WORK INSTRUCTION
Ignoring the pictures, copy the data exactly.

= Beginning of Section =

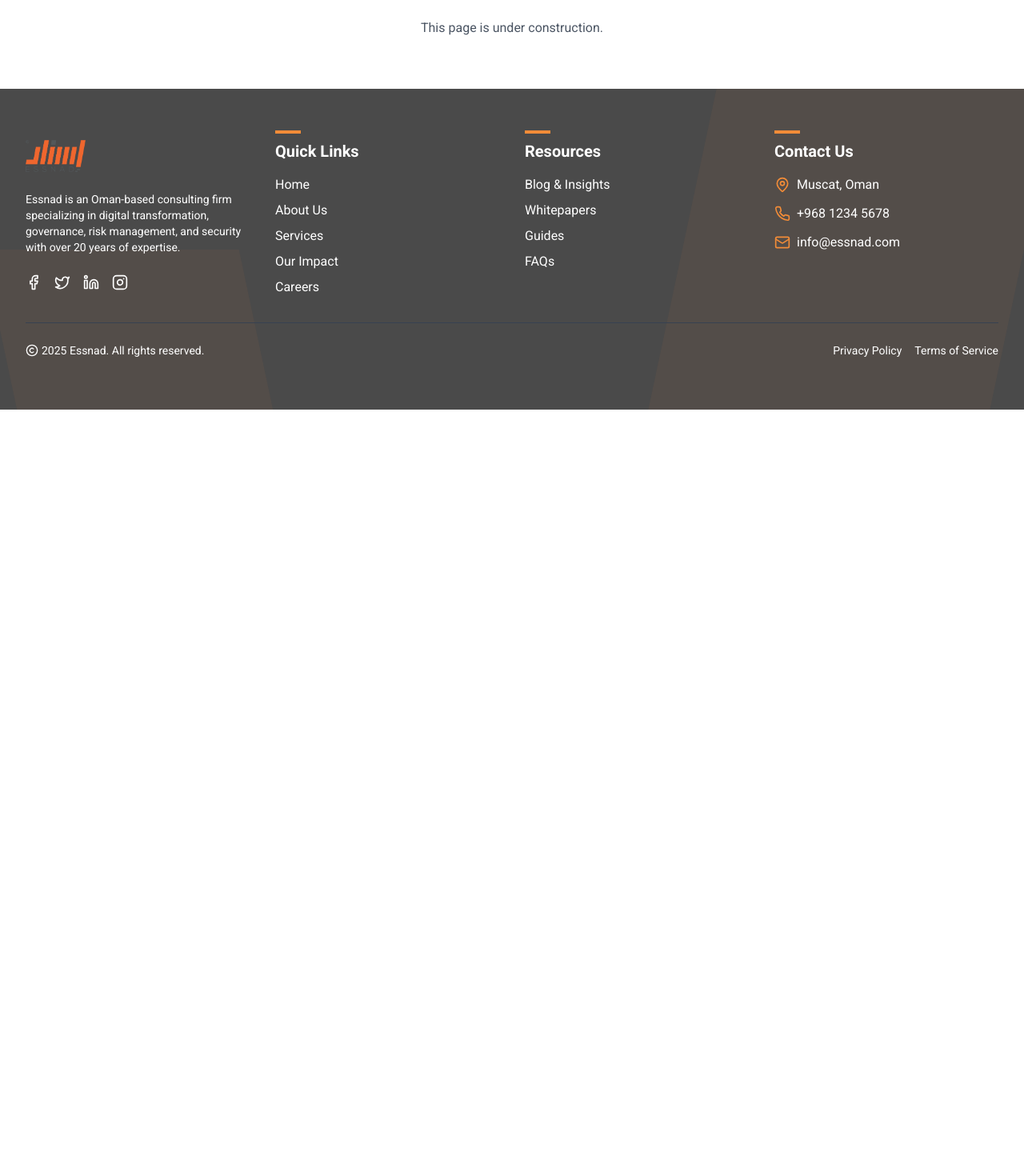
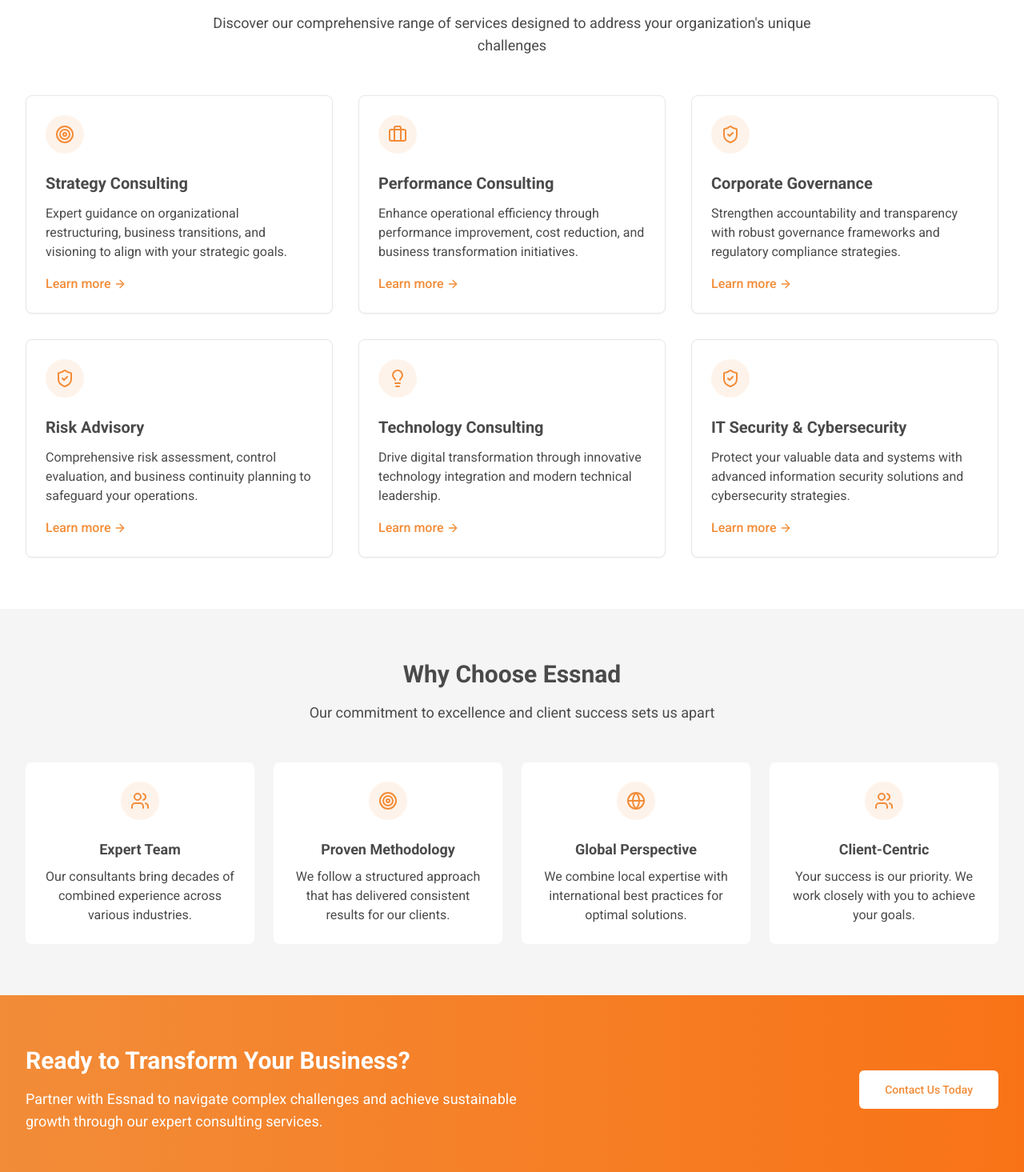
Before and after one commit to Thurayabizdev/essnad-vision-web, a React (Vite) app: page /services in a window 1280 px wide. Shown: the part 725-2190 px from the top of the page at 80% size. Before the commit the page ends 1237 px from the top, so only its background shows below. Built offline with nearby package versions, Linux system fonts and the light colour scheme.

Commit message:
Update Services page with full content and add Vercel config

```diff
--- a/src/pages/Services.tsx
+++ b/src/pages/Services.tsx
@@ -1,4 +1,8 @@
 import Hero from "@/components/Hero";
+import { Button } from "@/components/ui/button";
+import { Link } from "react-router-dom";
+import { ArrowRight, ShieldCheck, Briefcase, Users, Lightbulb, Target, Globe } from "lucide-react";
+import { Card, CardContent } from "@/components/ui/card";
 
 const Services = () => {
   return (
@@ -6,18 +10,142 @@ const Services = () => {
       <Hero
         title="Our Services"
         subtitle="Comprehensive Solutions for Business Excellence"
+        description="We offer a wide range of consulting services designed to help organizations navigate complex challenges and achieve sustainable growth."
         imageSrc="https://images.unsplash.com/photo-1519389950473-47ba0277781c"
         imagePosition="center"
         overlayOpacity="opacity-50"
       />
 
-      {/* Rest of Services page content */}
-      <div className="container py-16">
-        <h1 className="text-3xl font-bold mb-6 text-center">Services Page Content</h1>
-        <p className="text-center text-gray-600">This page is under construction.</p>
-      </div>
+      {/* Main Services Section */}
+      <section className="py-16 bg-white">
+        <div className="container">
+          <div className="text-center mb-12">
+            <h2 className="text-3xl font-bold mb-4 text-essnad-gray">Our Expertise Areas</h2>
+            <p className="text-lg max-w-3xl mx-auto text-essnad-gray">
+              Discover our comprehensive range of services designed to address your organization's unique challenges
+            </p>
+          </div>
+
+          <div className="grid grid-cols-1 md:grid-cols-2 lg:grid-cols-3 gap-8">
+            {services.map((service, index) => (
+              <Card key={index} className="border border-gray-200 hover:shadow-lg transition-shadow">
+                <CardContent className="p-6">
+                  <div className="bg-essnad-orange/10 p-3 rounded-full inline-block mb-4">
+                    {service.icon}
+                  </div>
+                  <h3 className="text-xl font-bold mb-3 text-essnad-gray">{service.title}</h3>
+                  <p className="text-essnad-gray mb-4">{service.description}</p>
+                  <Link to="/contact-us" className="inline-flex items-center text-essnad-orange hover:text-orange-600 font-medium">
+                    Learn more <ArrowRight className="ml-1 h-4 w-4" />
+                  </Link>
+                </CardContent>
+              </Card>
+            ))}
+          </div>
+        </div>
+      </section>
+
+      {/* Why Choose Us Section */}
+      <section className="py-16 bg-essnad-lightGray">
+        <div className="container">
+          <div className="text-center mb-12">
+            <h2 className="text-3xl font-bold mb-4 text-essnad-gray">Why Choose Essnad</h2>
+            <p className="text-lg max-w-3xl mx-auto text-essnad-gray">
+              Our commitment to excellence and client success sets us apart
+            </p>
+          </div>
+
+          <div className="grid grid-cols-1 md:grid-cols-2 lg:grid-cols-4 gap-6">
+            {benefits.map((benefit, index) => (
+              <div key={index} className="bg-white p-6 rounded-lg text-center">
+                <div className="bg-essnad-orange/10 p-3 rounded-full inline-block mb-4">
+                  {benefit.icon}
+                </div>
+                <h3 className="text-lg font-bold mb-2 text-essnad-gray">{benefit.title}</h3>
+                <p className="text-essnad-gray">{benefit.description}</p>
+              </div>
+            ))}
+          </div>
+        </div>
+      </section>
+
+      {/* Call to Action */}
+      <section className="py-16 bg-gradient-to-r from-essnad-orange to-orange-500 text-white">
+        <div className="container">
+          <div className="flex flex-col lg:flex-row items-center justify-between">
+            <div className="max-w-2xl mb-8 lg:mb-0">
+              <h2 className="text-3xl font-bold mb-4">Ready to Transform Your Business?</h2>
+              <p className="text-lg">
+                Partner with Essnad to navigate complex challenges and achieve sustainable growth through
+                our expert consulting services.
+              </p>
+            </div>
+            <Button asChild className="bg-white text-essnad-orange hover:bg-gray-100 font-medium px-8 py-6">
+              <Link to="/contact-us">Contact Us Today</Link>
+            </Button>
+          </div>
+        </div>
+      </section>
     </>
   );
 };
 
+// Services data
+const services = [
+  {
+    title: "Strategy Consulting",
+    description: "Expert guidance on organizational restructuring, business transitions, and visioning to align with your strategic goals.",
+    icon: <Target className="h-6 w-6 text-essnad-orange" />
+  },
+  {
+    title: "Performance Consulting",
+    description: "Enhance operational efficiency through performance improvement, cost reduction, and business transformation initiatives.",
+    icon: <Briefcase className="h-6 w-6 text-essnad-orange" />
+  },
+  {
+    title: "Corporate Governance",
+    description: "Strengthen accountability and transparency with robust governance frameworks and regulatory compliance strategies.",
+    icon: <ShieldCheck className="h-6 w-6 text-essnad-orange" />
+  },
+  {
+    title: "Risk Advisory",
+    description: "Comprehensive risk assessment, control evaluation, and business continuity planning to safeguard your operations.",
+    icon: <ShieldCheck className="h-6 w-6 text-essnad-orange" />
+  },
+  {
+    title: "Technology Consulting",
+    description: "Drive digital transformation through innovative technology integration and modern technical leadership.",
+    icon: <Lightbulb className="h-6 w-6 text-essnad-orange" />
+  },
+  {
+    title: "IT Security & Cybersecurity",
+    description: "Protect your valuable data and systems with advanced information security solutions and cybersecurity strategies.",
+    icon: <ShieldCheck className="h-6 w-6 text-essnad-orange" />
+  }
+];
+
+// Benefits data
+const benefits = [
+  {
+    title: "Expert Team",
+    description: "Our consultants bring decades of combined experience across various industries.",
+    icon: <Users className="h-6 w-6 text-essnad-orange" />
+  },
+  {
+    title: "Proven Methodology",
+    description: "We follow a structured approach that has delivered consistent results for our clients.",
+    icon: <Target className="h-6 w-6 text-essnad-orange" />
+  },
+  {
+    title: "Global Perspective",
+    description: "We combine local expertise with international best practices for optimal solutions.",
+    icon: <Globe className="h-6 w-6 text-essnad-orange" />
+  },
+  {
+    title: "Client-Centric",
+    description: "Your success is our priority. We work closely with you to achieve your goals.",
+    icon: <Users className="h-6 w-6 text-essnad-orange" />
+  }
+];
+
 export default Services;
```
Also changed, not shown: vercel.json (added), 1 other file (tests, documents, lock files or other folders).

= End of Section =

SOLUTION
Before and after one commit to Thurayabizdev/essnad-vision-web, a React (Vite) app: page /services in a window 1280 px wide. Shown: the part 725-2190 px from the top of the page at 80% size. Before the commit the page ends 1237 px from the top, so only its background shows below. Built offline with nearby package versions, Linux system fonts and the light colour scheme.

Commit message:
Update Services page with full content and add Vercel config

```diff
--- a/src/pages/Services.tsx
+++ b/src/pages/Services.tsx
@@ -1,4 +1,8 @@
 import Hero from "@/components/Hero";
+import { Button } from "@/components/ui/button";
+import { Link } from "react-router-dom";
+import { ArrowRight, ShieldCheck, Briefcase, Users, Lightbulb, Target, Globe } from "lucide-react";
+import { Card, CardContent } from "@/components/ui/card";
 
 const Services = () => {
   return (
@@ -6,18 +10,142 @@ const Services = () => {
       <Hero
         title="Our Services"
         subtitle="Comprehensive Solutions for Business Excellence"
+        description="We offer a wide range of consulting services designed to help organizations navigate complex challenges and achieve sustainable growth."
         imageSrc="https://images.unsplash.com/photo-1519389950473-47ba0277781c"
         imagePosition="center"
         overlayOpacity="opacity-50"
       />
 
-      {/* Rest of Services page content */}
-      <div className="container py-16">
-        <h1 className="text-3xl font-bold mb-6 text-center">Services Page Content</h1>
-        <p className="text-center text-gray-600">This page is under construction.</p>
-      </div>
+      {/* Main Services Section */}
+      <section className="py-16 bg-white">
+        <div className="container">
+          <div className="text-center mb-12">
+            <h2 className="text-3xl font-bold mb-4 text-essnad-gray">Our Expertise Areas</h2>
+            <p className="text-lg max-w-3xl mx-auto text-essnad-gray">
+              Discover our comprehensive range of services designed to address your organization's unique challenges
+            </p>
+          </div>
+
+          <div className="grid grid-cols-1 md:grid-cols-2 lg:grid-cols-3 gap-8">
+            {services.map((service, index) => (
+              <Card key={index} className="border border-gray-200 hover:shadow-lg transition-shadow">
+                <CardContent className="p-6">
+                  <div className="bg-essnad-orange/10 p-3 rounded-full inline-block mb-4">
+                    {service.icon}
+                  </div>
+                  <h3 className="text-xl font-bold mb-3 text-essnad-gray">{service.title}</h3>
+                  <p className="text-essnad-gray mb-4">{service.description}</p>
+                  <Link to="/contact-us" className="inline-flex items-center text-essnad-orange hover:text-orange-600 font-medium">
+                    Learn more <ArrowRight className="ml-1 h-4 w-4" />
+                  </Link>
+                </CardContent>
+              </Card>
+            ))}
+          </div>
+        </div>
+      </section>
+
+      {/* Why Choose Us Section */}
+      <section className="py-16 bg-essnad-lightGray">
+        <div className="container">
+          <div className="text-center mb-12">
+            <h2 className="text-3xl font-bold mb-4 text-essnad-gray">Why Choose Essnad</h2>
+            <p className="text-lg max-w-3xl mx-auto text-essnad-gray">
+              Our commitment to excellence and client success sets us apart
+            </p>
+          </div>
+
+          <div className="grid grid-cols-1 md:grid-cols-2 lg:grid-cols-4 gap-6">
+            {benefits.map((benefit, index) => (
+              <div key={index} className="bg-white p-6 rounded-lg text-center">
+                <div className="bg-essnad-orange/10 p-3 rounded-full inline-block mb-4">
+                  {benefit.icon}
+                </div>
+                <h3 className="text-lg font-bold mb-2 text-essnad-gray">{benefit.title}</h3>
+                <p className="text-essnad-gray">{benefit.description}</p>
+              </div>
+            ))}
+          </div>
+        </div>
+      </section>
+
+      {/* Call to Action */}
+      <section className="py-16 bg-gradient-to-r from-essnad-orange to-orange-500 text-white">
+        <div className="container">
+          <div className="flex flex-col lg:flex-row items-center justify-between">
+            <div className="max-w-2xl mb-8 lg:mb-0">
+              <h2 className="text-3xl font-bold mb-4">Ready to Transform Your Business?</h2>
+              <p className="text-lg">
+                Partner with Essnad to navigate complex challenges and achieve sustainable growth through
+                our expert consulting services.
+              </p>
+            </div>
+            <Button asChild className="bg-white text-essnad-orange hover:bg-gray-100 font-medium px-8 py-6">
+              <Link to="/contact-us">Contact Us Today</Link>
+            </Button>
+          </div>
+        </div>
+      </section>
     </>
   );
 };
 
+// Services data
+const services = [
+  {
+    title: "Strategy Consulting",
+    description: "Expert guidance on organizational restructuring, business transitions, and visioning to align with your strategic goals.",
+    icon: <Target className="h-6 w-6 text-essnad-orange" />
+  },
+  {
+    title: "Performance Consulting",
+    description: "Enhance operational efficiency through performance improvement, cost reduction, and business transformation initiatives.",
+    icon: <Briefcase className="h-6 w-6 text-essnad-orange" />
+  },
+  {
+    title: "Corporate Governance",
+    description: "Strengthen accountability and transparency with robust governance frameworks and regulatory compliance strategies.",
+    icon: <ShieldCheck className="h-6 w-6 text-essnad-orange" />
+  },
+  {
+    title: "Risk Advisory",
+    description: "Comprehensive risk assessment, control evaluation, and business continuity planning to safeguard your operations.",
+    icon: <ShieldCheck className="h-6 w-6 text-essnad-orange" />
+  },
+  {
+    title: "Technology Consulting",
+    description: "Drive digital transformation through innovative technology integration and modern technical leadership.",
+    icon: <Lightbulb className="h-6 w-6 text-essnad-orange" />
+  },
+  {
+    title: "IT Security & Cybersecurity",
+    description: "Protect your valuable data and systems with advanced information security solutions and cybersecurity strategies.",
+    icon: <ShieldCheck className="h-6 w-6 text-essnad-orange" />
+  }
+];
+
+// Benefits data
+const benefits = [
+  {
+    title: "Expert Team",
+    description: "Our consultants bring decades of combined experience across various industries.",
+    icon: <Users className="h-6 w-6 text-essnad-orange" />
+  },
+  {
+    title: "Proven Methodology",
+    description: "We follow a structured approach that has delivered consistent results for our clients.",
+    icon: <Target className="h-6 w-6 text-essnad-orange" />
+  },
+  {
+    title: "Global Perspective",
+    description: "We combine local expertise with international best practices for optimal solutions.",
+    icon: <Globe className="h-6 w-6 text-essnad-orange" />
+  },
+  {
+    title: "Client-Centric",
+    description: "Your success is our priority. We work closely with you to achieve your goals.",
+    icon: <Users className="h-6 w-6 text-essnad-orange" />
+  }
+];
+
 export default Services;
```
Also changed, not shown: vercel.json (added), 1 other file (tests, documents, lock files or other folders).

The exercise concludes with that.